- The purpose of the „Pirate“ movement is to strive for a balanced public information and culture policy in the Information Age. „Information policy“ includes (but is not necessarily limited to):
- So-called „intellectual property“: copyright, patent law, trademark law etc.
- Privacy in the broadest sense of the word.
- The problem is the lack of balance in the political process:
- „Intellectual property“ policy presently is geared almost exclusively to the interests of the potential rights owners, instead of the general interest, for purposes such as the promotion of culture and innovation.
- Privacy is unduly sacrificed for safety and law enforcement purposes.
- The method of the Pirate movement is to politicise these issues, and to strive for a proper political representation of interests in order to restore the balance of arguments on these issues.
- Politics require a practical approach, geared towards decision making. Coalitions and compromises are not excluded as a matter of principle, if only the policy can be improved in the direction desired by the Pirate movement.
- Presently, the general public may not be properly informed on the Pirate movement issues, if only due to persistent disinformation campaigns by opponents. So there should be a strong emphasis on educating the general public.
- Unlike some populist parties, Pirates do not question the present political system per se, but exploit it.
- Pirate Parties should foster the highest level of political ethics.
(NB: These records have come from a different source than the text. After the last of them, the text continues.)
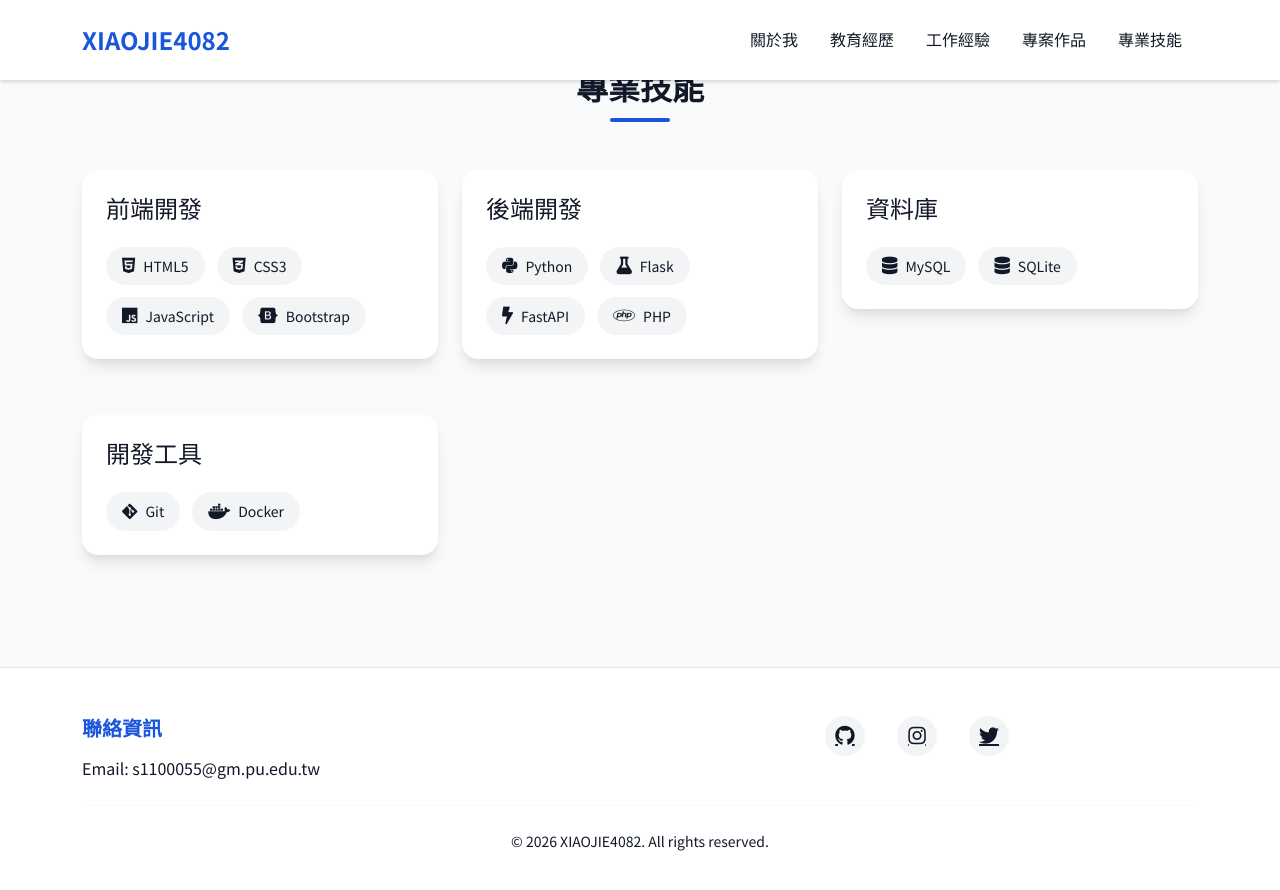
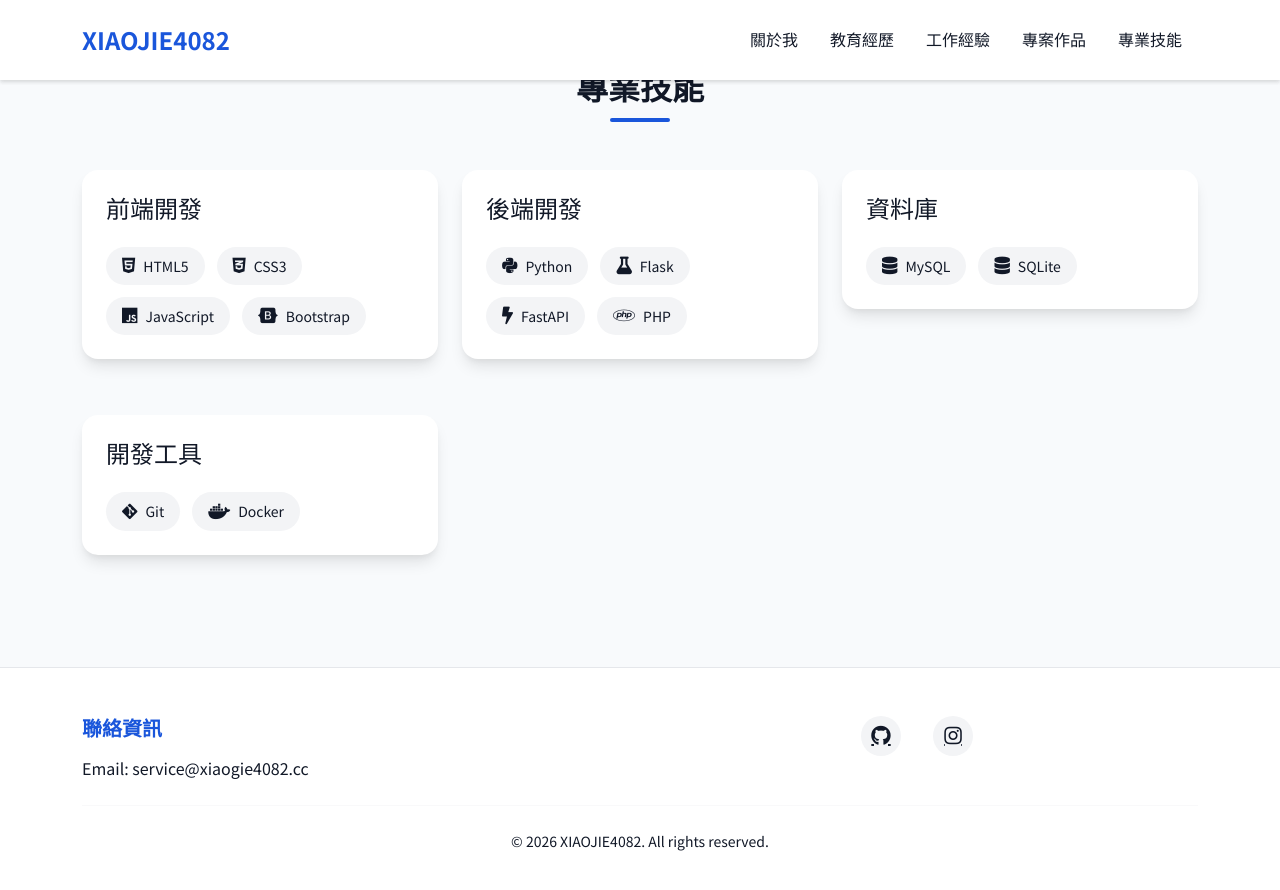
Before and after one commit to xiaojie4082/xiaojie4082.github.io, a Jekyll site: the page built from index.html, in a window 1280 px wide and 900 px high, scrolled down 3258 px. Shown: the top 890 px of the window. Built offline with Jekyll 4.4.1, drawn with Linux system fonts in a browser that asks for light colours; nearby versions of some CDN libraries.

Commit message:
Update contact email and modify social links

```diff
--- a/_layouts/default.html
+++ b/_layouts/default.html
@@ -57,7 +57,7 @@
           <div class="row">
             <div class="col-lg-6 text-center text-lg-start">
               <h5 class="mb-3">聯絡資訊</h5>
-              <p class="mb-0">Email: s1100055@gm.pu.edu.tw</p>
+              <p class="mb-0">Email: service@xiaogie4082.cc</p>
             </div>
             <div class="col-lg-6 text-center text-lg-end">
               <div class="social-links">
@@ -70,9 +70,9 @@
                 <!-- <a href="https://www.linkedin.com/in/yourusername" target="_blank" class="me-3">
                   <i class="fab fa-linkedin"></i>
                 </a> -->
-                <a href="https://x.com/xiaojie4082" target="_blank" class="me-3">
+                <!-- <a href="https://x.com/xiaojie4082" target="_blank" class="me-3">
                   <i class="fab fa-twitter"></i>
-                </a>
+                </a> -->
                 <!-- <a href="https://www.facebook.com/yourusername" target="_blank">
                   <i class="fab fa-facebook"></i>
                 </a> -->
```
Their opinions may (and will) be considered unusual, but should always be seen as reasonable, realistic, and „decent“. Ethics are an important asset against opponents who do not observe ethics, or make false ethics claims.